of vasculature


© Institute of Physics, University of Graz


In an interdisciplinary collaboration of scientists with expertise in Physics, Mathematics, Medicine and Biology photoacoustic imaging with optical ultrasound detection will be advanced towards application in biomedical research. Photoacoustics allows the generation of images with optical absorption contrast and resolution determined by the propagation and detection of ultrasound. Therefore, photoacoustic imaging is very attractive for the biomedical research since the distribution of blood vessels and even the oxygen saturation of blood can be determined without contrast agents.

Aim of the project is the optimization of a photoacoustic tomograph and the development of a multimodality photoacoustic/confocal microscope for the application in biomedical research. The specialty of both devices is the detection of ultrasound waves with an optical phase contrast method and the recording of projection images of the acoustic field with a camera.
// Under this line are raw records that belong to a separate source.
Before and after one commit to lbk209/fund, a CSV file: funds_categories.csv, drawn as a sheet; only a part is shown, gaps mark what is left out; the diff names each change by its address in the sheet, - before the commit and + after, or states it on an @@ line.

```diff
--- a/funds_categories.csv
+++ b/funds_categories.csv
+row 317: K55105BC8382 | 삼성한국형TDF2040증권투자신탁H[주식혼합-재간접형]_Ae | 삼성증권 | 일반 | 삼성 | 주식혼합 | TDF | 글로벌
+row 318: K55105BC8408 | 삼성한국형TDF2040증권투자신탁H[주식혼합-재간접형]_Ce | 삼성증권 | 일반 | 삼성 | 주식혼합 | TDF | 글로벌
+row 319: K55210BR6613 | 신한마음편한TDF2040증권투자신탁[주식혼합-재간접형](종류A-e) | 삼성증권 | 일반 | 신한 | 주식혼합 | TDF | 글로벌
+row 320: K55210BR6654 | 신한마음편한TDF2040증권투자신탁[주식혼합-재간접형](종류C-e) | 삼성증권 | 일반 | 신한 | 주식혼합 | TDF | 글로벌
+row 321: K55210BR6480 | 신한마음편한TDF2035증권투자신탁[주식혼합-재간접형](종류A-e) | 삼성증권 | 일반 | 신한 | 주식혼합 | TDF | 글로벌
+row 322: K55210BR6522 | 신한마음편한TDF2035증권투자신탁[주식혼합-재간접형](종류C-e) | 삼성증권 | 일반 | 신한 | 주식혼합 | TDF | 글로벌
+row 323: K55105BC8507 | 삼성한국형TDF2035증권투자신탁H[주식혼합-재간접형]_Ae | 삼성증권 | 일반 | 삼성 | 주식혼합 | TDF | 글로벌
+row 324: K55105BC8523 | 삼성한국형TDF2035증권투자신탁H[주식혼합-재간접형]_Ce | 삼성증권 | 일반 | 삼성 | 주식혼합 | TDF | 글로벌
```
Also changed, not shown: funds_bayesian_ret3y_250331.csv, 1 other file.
The system developed in the preceding project needed a rotation of the sample to obtain the projection data for 3D tomography, causing a limitation for potential applications. The pursued rotatable tomograph will allow performing in-vivo experiments on humans and animals without any movement of the sample. With the optimized tomograph it will be possible to obtain 3D images within an imaging period of one minute and an image resolution of <50 µm. The use of optical ultrasound detection with a camera for photoacoustic microscopy is a novel approach. This method uses excitation laser pulses focused to a line onto the sample, oriented orthogonal to the projection direction of the optical phase contrast method. Contrary to common photoacoustic microscopes, only a 1D scan is necessary to obtain 3D images, since the camera image already contains 2D image information. Hence, the data acquisition time is drastically reduced. Thereby, recorded C-scan images reveal acoustical resolution for superficial structures in direction parallel to the line and optical resolution in direction perpendicular to the line. 2D images can be recorded in real-time and 3D images in a time determined by the laser repetition rate. For instance, with 10 kHz a C-scan image of size 5x5mm can be recorded in less than one second. In a further step the photoacoustic microscope will be extended with a confocal microscope. Due to the optical transparency of the ultrasound detection system and the shared use of the excitation laser pulses it will be easy to implement. To obtain images from the recorded raw data, efficient image reconstruction algorithms will be implemented.

The applicability of the developed imaging systems for fast high resolution 3D imaging will be tested on specific selected applications. Besides the monitoring of the wound healing process in mice and rats also blood vessels in human skin will be visualized with the newly developed devices.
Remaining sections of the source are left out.